Struck with this realization, I turned the heat down 3 degrees. My scarf is now a permanent accessory.
The kids still run around without socks and dress like it’s June – guess it can’t be too bad.
I’m a numbers-gal. I’m in charge of paying the bills and am familiar with the ebb and flow of our finances throughout the year. I know what bills to expect to pay when; I know how to save throughout the year to be able to pay our way through summer and still have enough left for Christmas and savings. But I don’t know how to make this work… how to watch a dwindling bank account balance.
Daniel has red spots on his torso. They’re growing and multiplying. He’s not sleeping well, waking in the early hours and thinking… thinking… thinking.
My man doesn’t get stressed; he doesn’t worry. I’m usually the worrier, sporting hives and mouth ulcers long before he blinks. I guess I should start worrying now, especially because the next employment opportunity which seemed hopeful has also disappeared into the blue…. poof! Just like that.

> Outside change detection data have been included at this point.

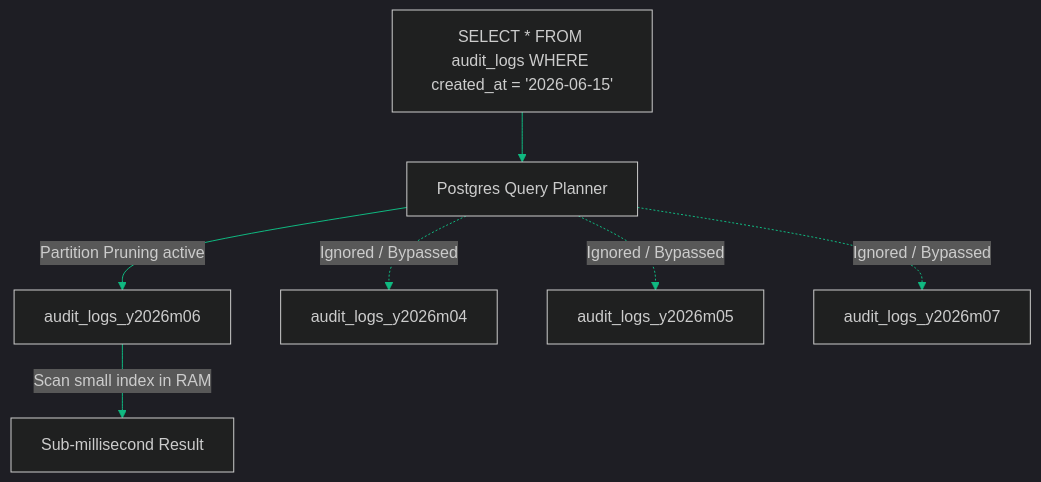
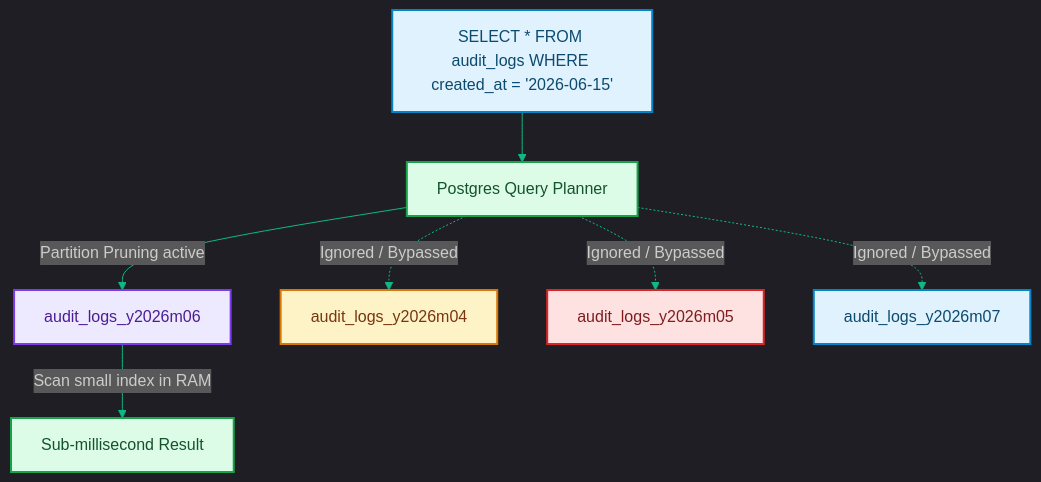
The diagram in blog/posts/postgres-partitioning-at-scale-high-write-loads.md (akmalkhaniub/akmalkhaniub.github.io), drawn with Mermaid before and after one commit. The commit also changed other lines of this file and 1291 other files, not shown here.

First line of the commit message:
feat(catalog): unique covers, scholarly references, and diagram palettes

````diff
--- a/blog/posts/postgres-partitioning-at-scale-high-write-loads.md
+++ b/blog/posts/postgres-partitioning-at-scale-high-write-loads.md
@@ -15,12 +15,23 @@
 ```mermaid
 %%{init: {'theme': 'dark', 'themeVariables': { 'primaryColor': '#10b981', 'primaryTextColor': '#f3f4f6', 'primaryBorderColor': '#34d399', 'lineColor': '#10b981', 'secondaryColor': '#111827', 'tertiaryColor': '#0b0f19'}}}%%
 flowchart TD
-    Query[SELECT * FROM audit_logs WHERE created_at = '2026-06-15'] --> Planner[Postgres Query Planner]
+    Query["SELECT * FROM audit_logs WHERE created_at = '2026-06-15'"] --> Planner["Postgres Query Planner"]
     
-    Planner -->|Partition Pruning active| TargetPartition[audit_logs_y2026m06]
-    Planner -.->|Ignored / Bypassed| Partition1[audit_logs_y2026m04]
-    Planner -.->|Ignored / Bypassed| Partition2[audit_logs_y2026m05]
-    Planner -.->|Ignored / Bypassed| Partition3[audit_logs_y2026m07]
+    Planner -->|Partition Pruning active| TargetPartition["audit_logs_y2026m06"]
+    Planner -.->|Ignored / Bypassed| Partition1["audit_logs_y2026m04"]
+    Planner -.->|Ignored / Bypassed| Partition2["audit_logs_y2026m05"]
+    Planner -.->|Ignored / Bypassed| Partition3["audit_logs_y2026m07"]
 
-    TargetPartition -->|Scan small index in RAM| Output[Sub-millisecond Result]
+    TargetPartition -->|Scan small index in RAM| Output["Sub-millisecond Result"]
+
+classDef green fill:#dcfce7,stroke:#16a34a,stroke-width:2px,color:#14532d;
+classDef red fill:#fee2e2,stroke:#dc2626,stroke-width:2px,color:#7f1d1d;
+classDef blue fill:#e0f2fe,stroke:#0284c7,stroke-width:2px,color:#0c4a6e;
+classDef yellow fill:#fef3c7,stroke:#d97706,stroke-width:2px,color:#78350f;
+classDef purple fill:#ede9fe,stroke:#7c3aed,stroke-width:2px,color:#4c1d95;
+class Query,Partition3 blue
+class Planner,Output green
+class TargetPartition purple
+class Partition1 yellow
+class Partition2 red
 ```
````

But hold the brakes on my pity party. Today Alice reminded us of a ritual which we’ve recently forgotten amidst tense dinner conversations about prospective employers (or the lack thereof) and interviews and “what-ifs” and “how much” and “how long”—all in adult code of course so that our kids remain oblivious.
This past summer we began to implement a ritual that at supper time each person states one thing he/she is thankful for from the day. Alice reminded us that it had been a few days (weeks?) since we had remembered our thankfulness ritual.
Ian took Alice’s cue and jumped right in; he was (not shockingly) thankful for Christmas. Then it was Daniel’s turn. My man, who has questioned himself over and over as to whether or not our current circumstances are his fault and questioned even more how it will turn out, didn’t even pause to think.
“I’m thankful for a warm house, clothes, and food to eat,” he firmly declared.
Alice was thankful for something Christmas related too, and then it was my turn.
Up until now, there have been (many) days when I have shamefully wracked my brain trying to come up with something to be thankful for… just one itty-bitty thing. Many days the only thing I could think of was that it was soon bedtime.
But it was in that moment of hearing Daniel’s thankfulness for the “simple” things—warm house, clothes, food to eat— that I realized this is a chance to start over, to remember what really matters, to focus on living simply and to continue to be thankful for what we have.
On that night of total uncertainty for our future, I looked Daniel in the eyes and hope he felt my own hope and trust as I said, “I’m thankful for new beginnings.”